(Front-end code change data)
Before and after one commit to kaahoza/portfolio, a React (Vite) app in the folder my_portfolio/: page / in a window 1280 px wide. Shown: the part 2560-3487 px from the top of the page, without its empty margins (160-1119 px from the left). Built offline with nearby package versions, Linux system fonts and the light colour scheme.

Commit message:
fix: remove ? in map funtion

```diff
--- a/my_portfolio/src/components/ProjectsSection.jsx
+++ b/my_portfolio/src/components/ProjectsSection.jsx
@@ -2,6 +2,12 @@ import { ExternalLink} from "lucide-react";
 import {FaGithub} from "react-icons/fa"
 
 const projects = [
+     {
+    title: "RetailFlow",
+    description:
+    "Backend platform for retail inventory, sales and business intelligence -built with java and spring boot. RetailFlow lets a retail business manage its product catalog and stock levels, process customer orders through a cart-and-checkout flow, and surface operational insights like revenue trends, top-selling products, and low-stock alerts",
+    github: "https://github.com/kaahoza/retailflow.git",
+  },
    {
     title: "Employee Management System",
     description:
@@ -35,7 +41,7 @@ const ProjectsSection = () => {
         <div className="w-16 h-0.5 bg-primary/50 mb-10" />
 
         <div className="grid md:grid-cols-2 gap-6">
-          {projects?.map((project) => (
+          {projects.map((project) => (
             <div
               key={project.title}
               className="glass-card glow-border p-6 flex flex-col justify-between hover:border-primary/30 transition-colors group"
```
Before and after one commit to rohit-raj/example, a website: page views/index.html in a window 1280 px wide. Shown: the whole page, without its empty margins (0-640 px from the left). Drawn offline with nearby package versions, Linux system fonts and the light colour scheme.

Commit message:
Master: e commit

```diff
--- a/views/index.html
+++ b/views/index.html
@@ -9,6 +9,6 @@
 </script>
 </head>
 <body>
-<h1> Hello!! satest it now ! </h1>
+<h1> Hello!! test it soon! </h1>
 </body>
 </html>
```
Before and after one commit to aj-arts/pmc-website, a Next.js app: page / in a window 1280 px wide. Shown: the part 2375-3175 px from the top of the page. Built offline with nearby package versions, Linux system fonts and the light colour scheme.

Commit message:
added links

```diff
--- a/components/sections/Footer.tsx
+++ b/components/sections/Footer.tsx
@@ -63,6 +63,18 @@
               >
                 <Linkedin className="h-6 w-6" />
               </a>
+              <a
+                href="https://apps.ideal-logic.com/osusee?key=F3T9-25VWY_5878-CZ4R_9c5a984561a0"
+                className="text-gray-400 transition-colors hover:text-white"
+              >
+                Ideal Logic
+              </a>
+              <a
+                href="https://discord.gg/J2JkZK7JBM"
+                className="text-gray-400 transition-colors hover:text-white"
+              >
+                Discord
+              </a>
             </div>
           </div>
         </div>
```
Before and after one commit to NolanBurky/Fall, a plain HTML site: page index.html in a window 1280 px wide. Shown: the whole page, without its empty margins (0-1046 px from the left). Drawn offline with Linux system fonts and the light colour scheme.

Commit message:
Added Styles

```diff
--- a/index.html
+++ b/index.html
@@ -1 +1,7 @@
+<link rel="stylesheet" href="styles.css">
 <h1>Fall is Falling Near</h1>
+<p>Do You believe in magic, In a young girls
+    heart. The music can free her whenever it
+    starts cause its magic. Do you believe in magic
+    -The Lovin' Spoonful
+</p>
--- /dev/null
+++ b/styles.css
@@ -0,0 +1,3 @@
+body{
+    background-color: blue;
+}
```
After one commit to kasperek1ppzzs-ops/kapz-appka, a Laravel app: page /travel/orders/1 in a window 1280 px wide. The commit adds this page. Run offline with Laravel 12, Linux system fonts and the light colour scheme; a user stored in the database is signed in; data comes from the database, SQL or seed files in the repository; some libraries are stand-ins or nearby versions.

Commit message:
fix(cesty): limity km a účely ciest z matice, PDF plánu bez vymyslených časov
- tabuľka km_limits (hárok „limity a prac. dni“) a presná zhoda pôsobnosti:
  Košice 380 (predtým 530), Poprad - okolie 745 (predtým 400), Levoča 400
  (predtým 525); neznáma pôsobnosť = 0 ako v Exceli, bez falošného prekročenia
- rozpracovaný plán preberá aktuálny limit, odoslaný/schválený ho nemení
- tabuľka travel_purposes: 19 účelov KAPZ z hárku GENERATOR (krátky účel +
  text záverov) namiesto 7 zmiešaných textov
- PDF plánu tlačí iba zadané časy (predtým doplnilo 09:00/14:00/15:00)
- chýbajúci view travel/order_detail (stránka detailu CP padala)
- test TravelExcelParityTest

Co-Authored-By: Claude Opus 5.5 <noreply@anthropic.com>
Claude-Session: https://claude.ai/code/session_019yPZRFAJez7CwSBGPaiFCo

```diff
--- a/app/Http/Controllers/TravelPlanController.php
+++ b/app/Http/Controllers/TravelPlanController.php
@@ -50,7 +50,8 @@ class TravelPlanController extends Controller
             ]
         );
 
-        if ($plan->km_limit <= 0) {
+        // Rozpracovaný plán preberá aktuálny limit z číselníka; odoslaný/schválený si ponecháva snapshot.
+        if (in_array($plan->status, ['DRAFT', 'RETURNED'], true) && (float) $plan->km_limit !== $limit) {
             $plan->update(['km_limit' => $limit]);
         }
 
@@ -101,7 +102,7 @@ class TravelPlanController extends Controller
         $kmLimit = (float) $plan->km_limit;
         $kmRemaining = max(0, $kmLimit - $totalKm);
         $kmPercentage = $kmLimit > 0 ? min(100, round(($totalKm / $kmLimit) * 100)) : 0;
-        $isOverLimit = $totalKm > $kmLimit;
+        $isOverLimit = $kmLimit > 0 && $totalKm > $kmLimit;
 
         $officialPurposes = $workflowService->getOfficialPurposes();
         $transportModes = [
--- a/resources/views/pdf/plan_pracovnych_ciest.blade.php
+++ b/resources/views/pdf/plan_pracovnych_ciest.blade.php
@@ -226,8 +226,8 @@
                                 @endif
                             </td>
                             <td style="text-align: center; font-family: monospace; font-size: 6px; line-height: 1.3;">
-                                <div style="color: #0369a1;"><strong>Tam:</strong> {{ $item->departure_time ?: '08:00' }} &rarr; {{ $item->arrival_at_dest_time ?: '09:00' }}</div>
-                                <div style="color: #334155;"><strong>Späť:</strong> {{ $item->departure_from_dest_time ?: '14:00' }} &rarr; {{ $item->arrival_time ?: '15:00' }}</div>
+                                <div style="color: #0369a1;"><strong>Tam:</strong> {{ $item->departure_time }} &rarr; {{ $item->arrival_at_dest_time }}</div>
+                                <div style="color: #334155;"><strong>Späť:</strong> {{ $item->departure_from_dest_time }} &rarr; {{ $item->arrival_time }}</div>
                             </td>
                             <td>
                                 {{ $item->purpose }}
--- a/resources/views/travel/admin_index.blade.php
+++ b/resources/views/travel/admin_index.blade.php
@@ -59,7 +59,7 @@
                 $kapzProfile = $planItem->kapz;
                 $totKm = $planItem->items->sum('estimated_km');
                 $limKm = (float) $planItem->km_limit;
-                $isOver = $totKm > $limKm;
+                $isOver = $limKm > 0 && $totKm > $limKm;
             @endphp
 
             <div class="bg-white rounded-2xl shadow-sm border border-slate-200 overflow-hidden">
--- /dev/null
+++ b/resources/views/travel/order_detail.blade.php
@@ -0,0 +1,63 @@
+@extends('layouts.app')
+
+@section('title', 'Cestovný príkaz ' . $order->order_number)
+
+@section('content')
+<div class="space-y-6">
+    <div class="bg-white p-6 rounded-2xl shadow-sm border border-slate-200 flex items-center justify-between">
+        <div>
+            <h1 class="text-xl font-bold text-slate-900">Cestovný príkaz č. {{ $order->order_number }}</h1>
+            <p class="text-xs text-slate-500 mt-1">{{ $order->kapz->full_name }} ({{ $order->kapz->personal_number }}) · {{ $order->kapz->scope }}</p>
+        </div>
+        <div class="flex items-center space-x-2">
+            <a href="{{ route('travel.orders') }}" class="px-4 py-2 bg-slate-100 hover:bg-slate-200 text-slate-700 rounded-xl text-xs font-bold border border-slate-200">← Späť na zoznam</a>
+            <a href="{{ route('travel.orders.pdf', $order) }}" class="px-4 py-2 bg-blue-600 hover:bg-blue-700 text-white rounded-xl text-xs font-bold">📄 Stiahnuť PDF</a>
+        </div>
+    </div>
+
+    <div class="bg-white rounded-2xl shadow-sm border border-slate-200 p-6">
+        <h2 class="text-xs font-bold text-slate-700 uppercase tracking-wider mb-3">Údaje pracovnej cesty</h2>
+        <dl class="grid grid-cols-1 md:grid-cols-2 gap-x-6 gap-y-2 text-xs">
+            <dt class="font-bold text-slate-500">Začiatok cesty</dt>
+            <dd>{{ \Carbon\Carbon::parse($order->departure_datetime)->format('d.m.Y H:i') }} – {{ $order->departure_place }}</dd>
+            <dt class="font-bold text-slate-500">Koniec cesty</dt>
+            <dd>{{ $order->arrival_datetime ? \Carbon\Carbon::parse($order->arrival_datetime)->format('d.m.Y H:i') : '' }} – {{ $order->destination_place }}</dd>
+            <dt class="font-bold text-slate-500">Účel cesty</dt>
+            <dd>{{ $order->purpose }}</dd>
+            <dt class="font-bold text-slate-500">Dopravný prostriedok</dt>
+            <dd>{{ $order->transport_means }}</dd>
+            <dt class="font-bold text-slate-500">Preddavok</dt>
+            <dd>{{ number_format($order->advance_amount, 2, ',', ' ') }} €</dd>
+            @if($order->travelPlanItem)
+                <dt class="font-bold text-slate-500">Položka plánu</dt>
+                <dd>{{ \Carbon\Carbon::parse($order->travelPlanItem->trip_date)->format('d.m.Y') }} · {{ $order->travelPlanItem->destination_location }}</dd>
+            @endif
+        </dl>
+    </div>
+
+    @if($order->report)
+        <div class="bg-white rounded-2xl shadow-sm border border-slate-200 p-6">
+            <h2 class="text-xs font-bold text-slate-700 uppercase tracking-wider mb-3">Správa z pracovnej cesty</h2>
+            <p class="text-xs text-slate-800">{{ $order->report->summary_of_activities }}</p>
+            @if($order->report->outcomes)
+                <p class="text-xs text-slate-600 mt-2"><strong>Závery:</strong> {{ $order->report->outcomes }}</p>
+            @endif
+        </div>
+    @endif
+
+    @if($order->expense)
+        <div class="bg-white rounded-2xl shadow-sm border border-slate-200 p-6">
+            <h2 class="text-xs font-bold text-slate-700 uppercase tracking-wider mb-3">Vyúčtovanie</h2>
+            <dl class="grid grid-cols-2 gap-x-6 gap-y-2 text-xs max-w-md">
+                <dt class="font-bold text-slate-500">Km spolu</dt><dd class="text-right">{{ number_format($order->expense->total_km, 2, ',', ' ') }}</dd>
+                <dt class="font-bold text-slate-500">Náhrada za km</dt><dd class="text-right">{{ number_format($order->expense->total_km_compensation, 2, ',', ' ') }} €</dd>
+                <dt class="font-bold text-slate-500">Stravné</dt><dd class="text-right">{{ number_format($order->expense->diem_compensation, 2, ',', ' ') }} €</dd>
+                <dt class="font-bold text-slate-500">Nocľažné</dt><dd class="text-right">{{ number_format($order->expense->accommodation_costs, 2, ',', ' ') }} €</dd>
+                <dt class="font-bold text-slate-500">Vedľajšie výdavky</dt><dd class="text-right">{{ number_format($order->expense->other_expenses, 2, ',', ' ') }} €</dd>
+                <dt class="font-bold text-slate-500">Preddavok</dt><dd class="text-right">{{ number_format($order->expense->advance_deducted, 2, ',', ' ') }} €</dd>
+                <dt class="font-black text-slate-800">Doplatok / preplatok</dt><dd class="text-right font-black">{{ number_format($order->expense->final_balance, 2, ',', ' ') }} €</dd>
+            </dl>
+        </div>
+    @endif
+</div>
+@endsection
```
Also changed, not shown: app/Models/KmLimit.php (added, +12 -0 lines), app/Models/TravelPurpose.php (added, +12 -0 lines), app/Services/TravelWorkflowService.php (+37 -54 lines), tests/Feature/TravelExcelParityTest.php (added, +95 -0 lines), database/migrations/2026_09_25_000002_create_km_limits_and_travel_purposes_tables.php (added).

▶ **Problem to work on**: In how many lines of the records does the string "príkaz" occur? Answer with the number alone.

▶ **Response**: 2